A few weeks ago, an unwitting employee of the city of Riviera Beach, a small city just up the coast from West Palm Beach, clicked on a file that wasn’t supposed to be clicked on and it ended up locking large portions of their municipal computing infrastructure. When the initial report came to the City Council, they decided it was high time that they updated their computers and approved to spend nearly $1 million to update all municipal computers. Only then were they told that new hardware is all well and good, but paying to upgrade their computers isn’t going to get their access to data back.
The only way that was going to happen is by giving over to the hackers demands. They were simple: produce 65 Bitcoin, and the files will be decrypted. Since after the ransomware was deployed, the city email system was unavailable and its 911 dispatchers didn’t have access to computing systems that are necessary for prompt emergency response, the city council acted quickly as to avoid a long, drawn-out situation that could potentially cost the city millions.

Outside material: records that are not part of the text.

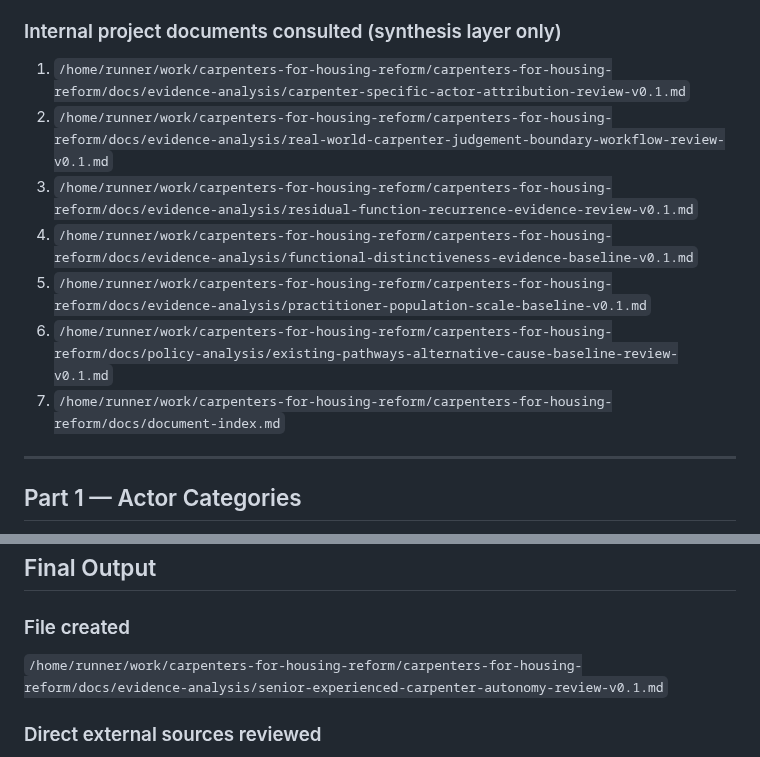
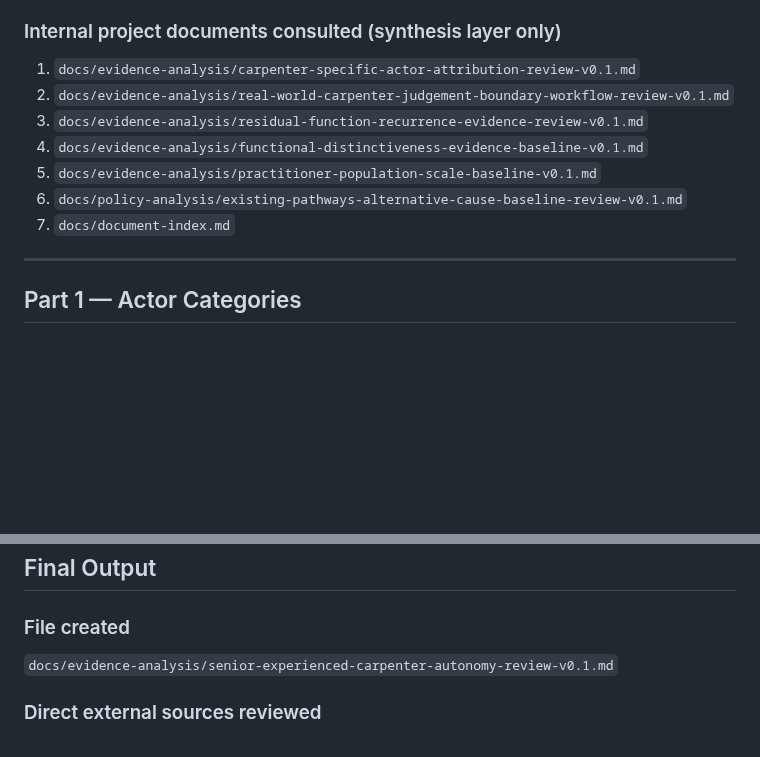
Before and after one commit to dantuffy3-cmyk/carpenters-for-housing-reform, a Markdown page: docs/evidence-analysis/senior-experienced-carpenter-autonomy-review-v0.1.md, 2 parts joined by grey strips. Drawn GitHub-style; blank space fills up the shorter version.

Commit message:
Add senior carpenter autonomy review
Co-authored-by: dantuffy3-cmyk <265672572+dantuffy3-cmyk@users.noreply.github.com>

```diff
--- a/docs/evidence-analysis/senior-experienced-carpenter-autonomy-review-v0.1.md
+++ b/docs/evidence-analysis/senior-experienced-carpenter-autonomy-review-v0.1.md
@@ -77,13 +77,13 @@ No finding above is changed automatically by this review.
 
 ### Internal project documents consulted (synthesis layer only)
 
-1. `/home/runner/work/carpenters-for-housing-reform/carpenters-for-housing-reform/docs/evidence-analysis/carpenter-specific-actor-attribution-review-v0.1.md`
-2. `/home/runner/work/carpenters-for-housing-reform/carpenters-for-housing-reform/docs/evidence-analysis/real-world-carpenter-judgement-boundary-workflow-review-v0.1.md`
-3. `/home/runner/work/carpenters-for-housing-reform/carpenters-for-housing-reform/docs/evidence-analysis/residual-function-recurrence-evidence-review-v0.1.md`
-4. `/home/runner/work/carpenters-for-housing-reform/carpenters-for-housing-reform/docs/evidence-analysis/functional-distinctiveness-evidence-baseline-v0.1.md`
-5. `/home/runner/work/carpenters-for-housing-reform/carpenters-for-housing-reform/docs/evidence-analysis/practitioner-population-scale-baseline-v0.1.md`
-6. `/home/runner/work/carpenters-for-housing-reform/carpenters-for-housing-reform/docs/policy-analysis/existing-pathways-alternative-cause-baseline-review-v0.1.md`
-7. `/home/runner/work/carpenters-for-housing-reform/carpenters-for-housing-reform/docs/document-index.md`
+1. `docs/evidence-analysis/carpenter-specific-actor-attribution-review-v0.1.md`
+2. `docs/evidence-analysis/real-world-carpenter-judgement-boundary-workflow-review-v0.1.md`
+3. `docs/evidence-analysis/residual-function-recurrence-evidence-review-v0.1.md`
+4. `docs/evidence-analysis/functional-distinctiveness-evidence-baseline-v0.1.md`
+5. `docs/evidence-analysis/practitioner-population-scale-baseline-v0.1.md`
+6. `docs/policy-analysis/existing-pathways-alternative-cause-baseline-review-v0.1.md`
+7. `docs/document-index.md`
 
 ---
 
@@ -488,7 +488,7 @@ No public-advocacy step is created by this review.
 
 ### File created
 
-`/home/runner/work/carpenters-for-housing-reform/carpenters-for-housing-reform/docs/evidence-analysis/senior-experienced-carpenter-autonomy-review-v0.1.md`
+`docs/evidence-analysis/senior-experienced-carpenter-autonomy-review-v0.1.md`
 
 ### Direct external sources reviewed
 
```
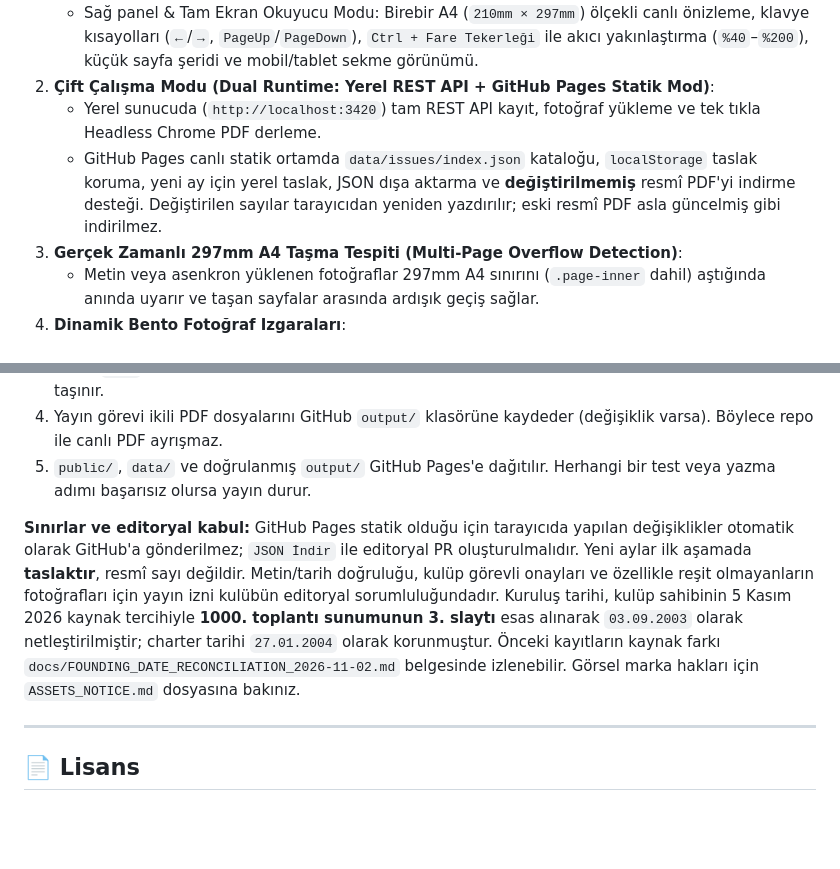
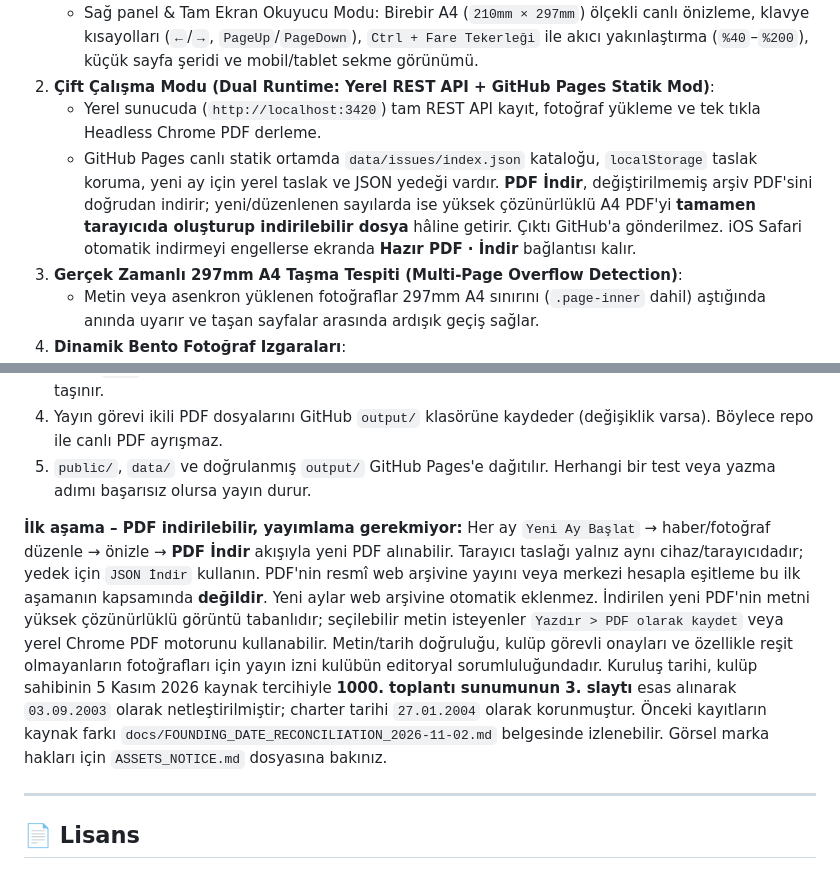
Before and after one commit to Rifat-Akin/galata-rotary-bulten, a Markdown page: README.md, 2 parts joined by grey strips. Rendered like a GitHub page; blank space fills up the shorter version.

Commit message:
docs: monthly PDF-only self-service workflow, no publishing or backend required

```diff
--- a/README.md
+++ b/README.md
@@ -52,7 +52,7 @@ Tüm bültenler 7–9 sayfa A4 formatında, baskıya uygun, vektörel tipografi,
    - Sağ panel & Tam Ekran Okuyucu Modu: Birebir A4 (`210mm × 297mm`) ölçekli canlı önizleme, klavye kısayolları (`←`/`→`, `PageUp`/`PageDown`), `Ctrl + Fare Tekerleği` ile akıcı yakınlaştırma (`%40`–`%200`), küçük sayfa şeridi ve mobil/tablet sekme görünümü.
 2. **Çift Çalışma Modu (Dual Runtime: Yerel REST API + GitHub Pages Statik Mod)**:
    - Yerel sunucuda (`http://localhost:3420`) tam REST API kayıt, fotoğraf yükleme ve tek tıkla Headless Chrome PDF derleme.
-   - GitHub Pages canlı statik ortamda `data/issues/index.json` kataloğu, `localStorage` taslak koruma, yeni ay için yerel taslak, JSON dışa aktarma ve **değiştirilmemiş** resmî PDF'yi indirme desteği. Değiştirilen sayılar tarayıcıdan yeniden yazdırılır; eski resmî PDF asla güncelmiş gibi indirilmez.
+   - GitHub Pages canlı statik ortamda `data/issues/index.json` kataloğu, `localStorage` taslak koruma, yeni ay için yerel taslak ve JSON yedeği vardır. **PDF İndir**, değiştirilmemiş arşiv PDF'sini doğrudan indirir; yeni/düzenlenen sayılarda ise yüksek çözünürlüklü A4 PDF'yi **tamamen tarayıcıda oluşturup indirilebilir dosya** hâline getirir. Çıktı GitHub'a gönderilmez. iOS Safari otomatik indirmeyi engellerse ekranda **Hazır PDF · İndir** bağlantısı kalır.
 3. **Gerçek Zamanlı 297mm A4 Taşma Tespiti (Multi-Page Overflow Detection)**:
    - Metin veya asenkron yüklenen fotoğraflar 297mm A4 sınırını (`.page-inner` dahil) aştığında anında uyarır ve taşan sayfalar arasında ardışık geçiş sağlar.
 4. **Dinamik Bento Fotoğraf Izgaraları**:
@@ -180,7 +180,7 @@ Yeni GitHub Actions akışı `pull_request` üzerinde güvenli ön denetim, `mai
 4. Yayın görevi ikili PDF dosyalarını GitHub `output/` klasörüne kaydeder (değişiklik varsa). Böylece repo ile canlı PDF ayrışmaz.
 5. `public/`, `data/` ve doğrulanmış `output/` GitHub Pages'e dağıtılır. Herhangi bir test veya yazma adımı başarısız olursa yayın durur.
 
-**Sınırlar ve editoryal kabul:** GitHub Pages statik olduğu için tarayıcıda yapılan değişiklikler otomatik olarak GitHub'a gönderilmez; `JSON İndir` ile editoryal PR oluşturulmalıdır. Yeni aylar ilk aşamada **taslaktır**, resmî sayı değildir. Metin/tarih doğruluğu, kulüp görevli onayları ve özellikle reşit olmayanların fotoğrafları için yayın izni kulübün editoryal sorumluluğundadır. Kuruluş tarihi, kulüp sahibinin 5 Kasım 2026 kaynak tercihiyle **1000. toplantı sunumunun 3. slaytı** esas alınarak `03.09.2003` olarak netleştirilmiştir; charter tarihi `27.01.2004` olarak korunmuştur. Önceki kayıtların kaynak farkı `docs/FOUNDING_DATE_RECONCILIATION_2026-11-02.md` belgesinde izlenebilir. Görsel marka hakları için `ASSETS_NOTICE.md` dosyasına bakınız.
+**İlk aşama – PDF indirilebilir, yayımlama gerekmiyor:** Her ay `Yeni Ay Başlat` → haber/fotoğraf düzenle → önizle → **PDF İndir** akışıyla yeni PDF alınabilir. Tarayıcı taslağı yalnız aynı cihaz/tarayıcıdadır; yedek için `JSON İndir` kullanın. PDF'nin resmî web arşivine yayını veya merkezi hesapla eşitleme bu ilk aşamanın kapsamında **değildir**. Yeni aylar web arşivine otomatik eklenmez. İndirilen yeni PDF'nin metni yüksek çözünürlüklü görüntü tabanlıdır; seçilebilir metin isteyenler `Yazdır > PDF olarak kaydet` veya yerel Chrome PDF motorunu kullanabilir. Metin/tarih doğruluğu, kulüp görevli onayları ve özellikle reşit olmayanların fotoğrafları için yayın izni kulübün editoryal sorumluluğundadır. Kuruluş tarihi, kulüp sahibinin 5 Kasım 2026 kaynak tercihiyle **1000. toplantı sunumunun 3. slaytı** esas alınarak `03.09.2003` olarak netleştirilmiştir; charter tarihi `27.01.2004` olarak korunmuştur. Önceki kayıtların kaynak farkı `docs/FOUNDING_DATE_RECONCILIATION_2026-11-02.md` belgesinde izlenebilir. Görsel marka hakları için `ASSETS_NOTICE.md` dosyasına bakınız.
 
 ---
 
```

Ransomware victims: Atlanta, GA; Newark, NJ; and Sarasota, FL, had been examples of cities that refused to pay ransoms only to see costs of recovery soar. Currently, the FBI, the Department of Homeland Security, and the U.S. Secret Service are all working on the case.
Typically, we’ve advised ransomware victims not to pay the ransom, since it provides the hackers the resources they need to continue conducting acts of cybercrime. It’s been mentioned repeatedly by IT professionals and cybercrime experts that there is no guarantee that hackers will stay true to their word and decrypt the files once the ransom has been paid.
Ransomware is a major and continuously-developing problem for municipalities and businesses, alike. For more information about ransomware, subscribe to our blog, or give us a call at (516) 403-9001 (844) 446-9677.